The EPA estimates that about one-third of all residential water usage in the US goes toward watering lawns and gardens, and that’s about 7 billion gallons of water. Worse than that, experts believe that up to half of that water is wasted because of evaporation and other inefficiencies in outdoor watering systems and techniques. There are actually many simple ways to correct this – in fact, many people simply water their lawns too frequently, so cutting back will save you not only money, but also time and energy.
But there’s a way to seriously cut back on your lawn maintenance expense and hassle. It’s a bit of work up front, and some expense, but once everything’s established… well, just imagine only having to mow once a year. And rarely or never needing to apply chemicals to your lawn or landscaping. You can have all this and a beautiful lawn.
The low maintenance lawn
Creating a low maintenance lawn involves replacing your existing turf grass and landscaping with plants that need very little water, little or no fertilizer or weed protection, and little or no work from you. Getting a low maintenance yard established involves:
- Getting rid of all the weeds in your planting area.
- Buying seeds to plant, plus optional items like mulch .
- Planting the low maintenance yard.
- Some TLC – some plants need frequent watering at first, for example.
- Once the new lawn is established, sit back and enjoy your free time and extra spending money, and the knowledge that you’ve done something very environmentally friendly, too.
It’s definitely a lot of work, or some expense if you hire a landscaper to do the work for you. But it’s worth it. When you’re planning your low maintenance lawn, you have a variety of plants to choose from. This makes it easy to achieve a beautiful landscape.
- No-Mow Grasses. These are mixes of grasses that grow slowly and only need to be mowed about once a year. You can buy special blends tailored to thrive on the conditions in your region. These grasses don’t require fertilizer, withstand drought well, and thrive in the shade. By not mowing, you actually discourage weed germination, too, which makes it unlikely you’ll need to use weed treatments. These lawns may look more flowing and wavy than traditional turf, or you may choose a mix that incorporates small flowers.

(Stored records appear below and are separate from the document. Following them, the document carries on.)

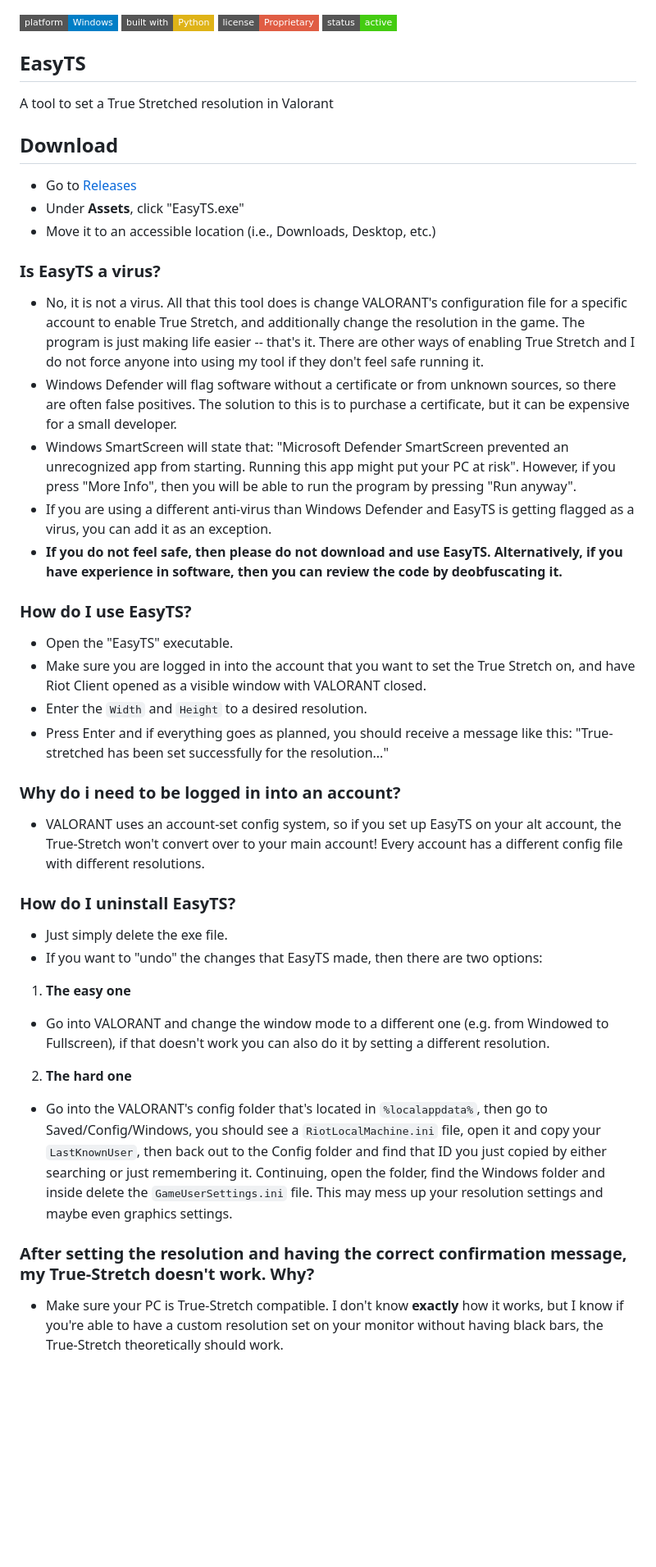
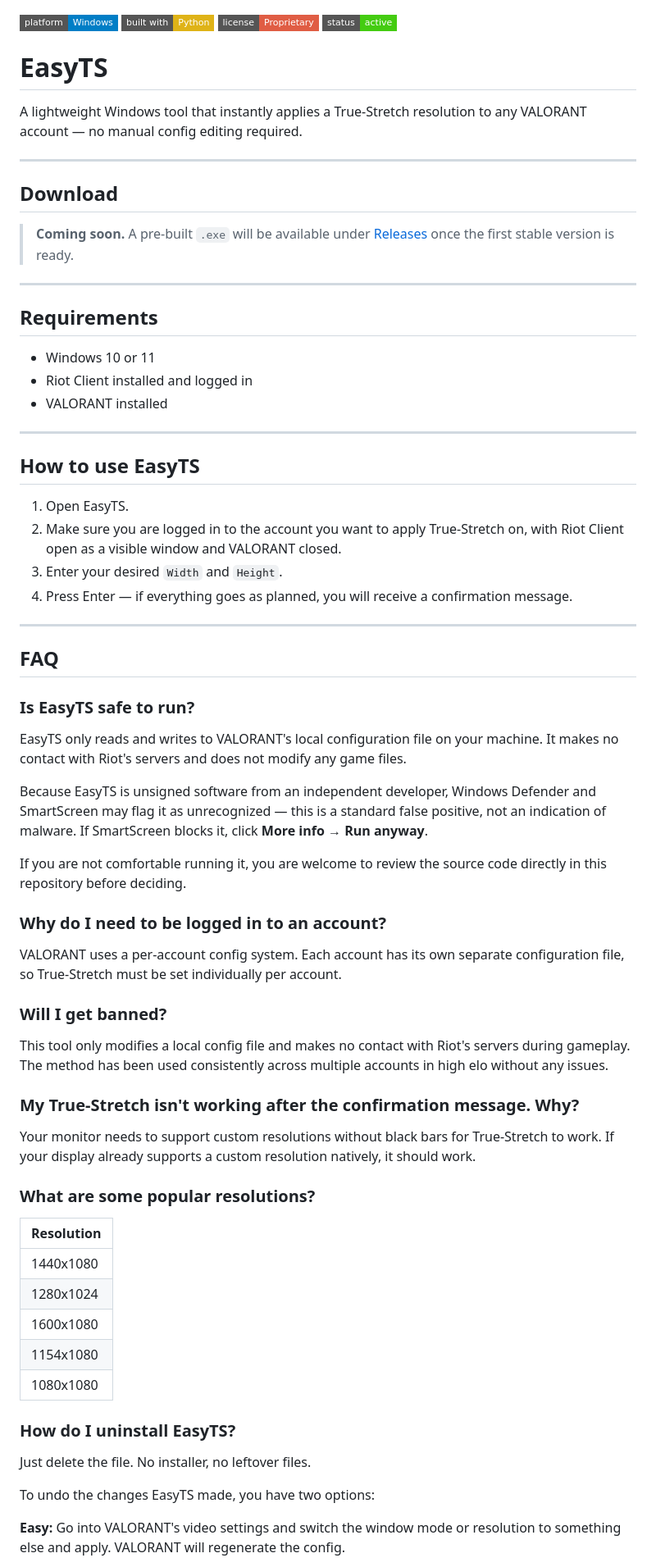
Before and after one commit to ahhmilo/EasyTS, a Markdown page: README.md, the part around one of its changes. Shown at 82% size. GitHub-like rendering; badges without logos; blank space fills up the shorter version.

Commit message:
Revise README for clarity and additional information
Updated README to provide a clearer description of EasyTS and its usage, including FAQ and installation instructions.

```diff
--- a/README.md
+++ b/README.md
@@ -3,39 +3,62 @@
 ![License](https://img.shields.io/badge/license-Proprietary-red?style=flat-square)
 ![Status](https://img.shields.io/badge/status-active-brightgreen?style=flat-square)
 
-## EasyTS
-A tool to set a True Stretched resolution in Valorant
+# EasyTS
+A lightweight Windows tool that instantly applies a True-Stretch resolution to any VALORANT account — no manual config editing required.
+
+---
 
 ## Download
-* Go to [Releases](https://github.com/ahhmilo/EasyTS/releases/)
-* Under **Assets**, click "EasyTS.exe"
-* Move it to an accessible location (i.e., Downloads, Desktop, etc.)
+> **Coming soon.** A pre-built `.exe` will be available under [Releases](https://github.com/ahhmilo/EasyTS/releases/) once the first stable version is ready.
 
-### Is EasyTS a virus?
-* No, it is not a virus. All that this tool does is change VALORANT's configuration file for a specific account to enable True Stretch, and additionally change the resolution in the game. The program is just making life easier -- that's it. There are other ways of enabling True Stretch and I do not force anyone into using my tool if they don't feel safe running it.
-* Windows Defender will flag software without a certificate or from unknown sources, so there are often false positives. The solution to this is to purchase a certificate, but it can be expensive for a small developer.
-* Windows SmartScreen will state that: "Microsoft Defender SmartScreen prevented an unrecognized app from starting. Running this app might put your PC at risk". However, if you press "More Info", then you will be able to run the program by pressing "Run anyway".
-* If you are using a different anti-virus than Windows Defender and EasyTS is getting flagged as a virus, you can add it as an exception.
-* **If you do not feel safe, then please do not download and use EasyTS. Alternatively, if you have experience in software, then you can review the code by deobfuscating it.**
+---
 
-### How do I use EasyTS?
-* Open the "EasyTS" executable.
-* Make sure you are logged in into the account that you want to set the True Stretch on, and have Riot Client opened as a visible window with VALORANT closed.
-* Enter the `Width` and `Height` to a desired resolution.
-* Press Enter and if everything goes as planned, you should receive a message like this: "True-stretched has been set successfully for the resolution..."
+## Requirements
+- Windows 10 or 11
+- Riot Client installed and logged in
+- VALORANT installed
 
-### Why do i need to be logged in into an account?
-* VALORANT uses an account-set config system, so if you set up EasyTS on your alt account, the True-Stretch won't convert over to your main account! Every account has a different config file with different resolutions.
+---
+
+## How to use EasyTS
+1. Open EasyTS.
+2. Make sure you are logged in to the account you want to apply True-Stretch on, with Riot Client open as a visible window and VALORANT closed.
+3. Enter your desired `Width` and `Height`.
+4. Press Enter — if everything goes as planned, you will receive a confirmation message.
+
+---
+
+## FAQ
+
+### Is EasyTS safe to run?
+EasyTS only reads and writes to VALORANT's local configuration file on your machine. It makes no contact with Riot's servers and does not modify any game files.
+
+Because EasyTS is unsigned software from an independent developer, Windows Defender and SmartScreen may flag it as unrecognized — this is a standard false positive, not an indication of malware. If SmartScreen blocks it, click **More info → Run anyway**.
+
+If you are not comfortable running it, you are welcome to review the source code directly in this repository before deciding.
+
+### Why do I need to be logged in to an account?
+VALORANT uses a per-account config system. Each account has its own separate configuration file, so True-Stretch must be set individually per account.
+
+### Will I get banned?
+This tool only modifies a local config file and makes no contact with Riot's servers during gameplay. The method has been used consistently across multiple accounts in high elo without any issues.
+
+### My True-Stretch isn't working after the confirmation message. Why?
+Your monitor needs to support custom resolutions without black bars for True-Stretch to work. If your display already supports a custom resolution natively, it should work.
+
+### What are some popular resolutions?
+| Resolution  |
+|-------------|
+| 1440x1080   |
+| 1280x1024   |
+| 1600x1080   |
+| 1154x1080   |
+| 1080x1080   |
 
 ### How do I uninstall EasyTS?
-* Just simply delete the exe file.
-* If you want to "undo" the changes that EasyTS made, then there are two options:
+Just delete the file. No installer, no leftover files.
 
-1. **The easy one**
-* Go into VALORANT and change the window mode to a different one (e.g. from Windowed to Fullscreen), if that doesn't work you can also do it by setting a different resolution.
-2. **The hard one**
-* Go into the VALORANT's config folder that's located in `%localappdata%`, then go to Saved/Config/Windows, you should see a `RiotLocalMachine.ini` file, open it and copy your `LastKnownUser`, then back out to the Config folder and find that ID you just copied by either searching or just remembering it. Continuing, open the folder, find the Windows folder and inside delete the `GameUserSettings.ini` file. This may mess up your resolution settings and maybe even graphics settings.
+To undo the changes EasyTS made, you have two options:
 
-### After setting the resolution and having the correct confirmation message, my True-Stretch doesn't work. Why?
-* Make sure your PC is True-Stretch compatible. I don't know **exactly** how it works, but I know if you're able to have a custom resolution set on your monitor without having black bars, the True-Stretch theoretically should work.
+**Easy:** Go into VALORANT's video settings and switch the window mode or resolution to something else and apply. VALORANT will regenerate the config.
 
```
Also changed, not shown: other parts of README.md (+5 -12 lines).
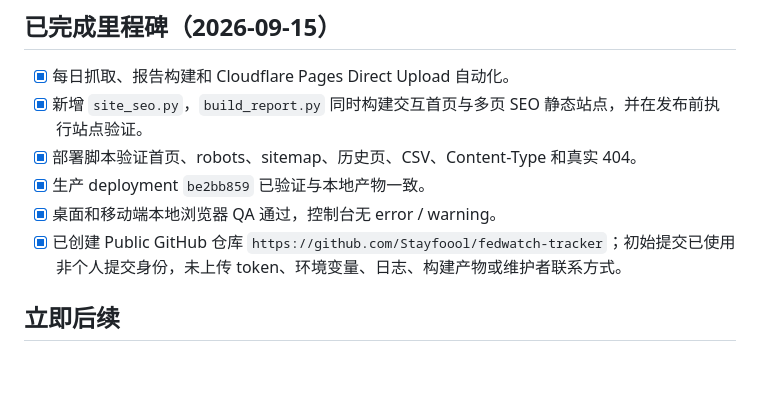
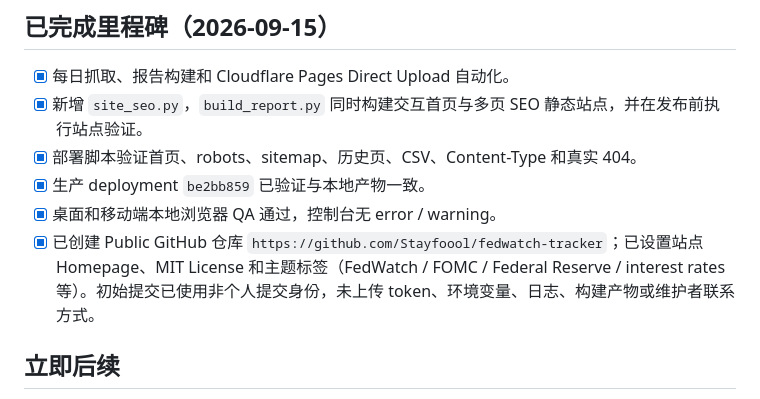
Before and after one commit to Stayfoool/fedwatch-tracker, a Markdown page: ROADMAP.md, the part around the change. Drawn GitHub-style; blank space fills up the shorter version.

Commit message:
Record repository discovery metadata

```diff
--- a/ROADMAP.md
+++ b/ROADMAP.md
@@ -117,7 +117,7 @@
 - [x] 部署脚本验证首页、robots、sitemap、历史页、CSV、Content-Type 和真实 404。
 - [x] 生产 deployment `be2bb859` 已验证与本地产物一致。
 - [x] 桌面和移动端本地浏览器 QA 通过，控制台无 error / warning。
-- [x] 已创建 Public GitHub 仓库 `https://github.com/Stayfoool/fedwatch-tracker`；初始提交已使用非个人提交身份，未上传 token、环境变量、日志、构建产物或维护者联系方式。
+- [x] 已创建 Public GitHub 仓库 `https://github.com/Stayfoool/fedwatch-tracker`；已设置站点 Homepage、MIT License 和主题标签（FedWatch / FOMC / Federal Reserve / interest rates 等）。初始提交已使用非个人提交身份，未上传 token、环境变量、日志、构建产物或维护者联系方式。
 
 ## 立即后续
 
```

- Ornamental grasses initially need a fair amount of water, but require very little once they’re established. Mulch can be used to control grass growth and keep it from getting out of control. Some of these grasses can grow high, and they’re beautiful. Use them for landscaping certain parts of your yard, such as the area around the house or pool, or a sloping side yard by the driveway that’s difficult to mow. Be sure to do some research online or with local gardening shops to find out which ornamental grasses are best suited for your region.
- Ground covers like clover are plants (like the turf grass used in typical lawns) that spread out and cover an area. Like ornamental grasses, they need some extra care at first, but once established, they need very little maintenance. You can water them only as needed whenever it’s particularly dry, and if you got them off to the right start, they shouldn’t need any chemical attention. Some species do require occasional pruning to keep them thriving, so be aware of this when you make your selection and choose a species that suits the time and energy you can put in. There are so many gorgeous options out there, you won’t have any trouble finding one that’s low enough maintenance for you. Most people don’t plant ground cover plants all over a lawn, though you certainly could. Plant these in areas like you would the ornamental grasses, or cover just your backyard in them.
- Mosses are also a form of ground cover that you can use to replace part or all of your landscaping if you live in a wet area (they need more moisture than most ground covers). Moss can thrive without much sunlight, and it creates a wonderful spongy texture on the ground. It can add beauty to your landscaping while reducing your maintenance.
Changing out your high-maintenance turf grass for a lower maintenance plants is just one strategy to reduce the time, energy and money you spend on your lawn. There are others, and you can combine some or all of them to make a significant impact.
- Water plants less frequently. If you water plants less often, they develop deeper root systems that allow them to tolerate drought conditions more easily. Also be aware that some wilting is perfectly natural for plants when it gets dry, but they make a comeback as soon as it gets wetter again. If your plants have been getting watered too frequently, gradually reduce the frequency of watering so they have time to adjust to the new conditions. The way to know if they need watered again yet is: stick your finger into the soil. If it’s dry an inch down into the soil, then it needs watering. If not, let it go.
- Raking fertilizer, not dead stuff. Dead leaves do need to be removed if they’re covering grass and other plants that need sunlight. But instead of composting them or recycling them, you can just rake them under bushes and shrubs, where they’ll be consumed as fertilizer – which is what they really are.
- Plant clover instead of switching out grass. If you’re not prepared to plant a whole new lawn, just plant some clover in the lawn you have. Clover stays green all year round and effectively fertilizes your soil. However, clover needs some moisture, so if you live in a drier climate, be sure to check with a local gardener or nursery for the best species of clover to use in your area.
- Shade trees. Tress can shade large patches of your yard, thus reducing the amount of water evaporating out of that patch, which means less watering.
- Use rocks and mulch to reduce grass area. You can create beautiful landscaping by putting gravel around a tree, or creating a foot path with river rocks. This reduces the amount of grass that needs watered and mown.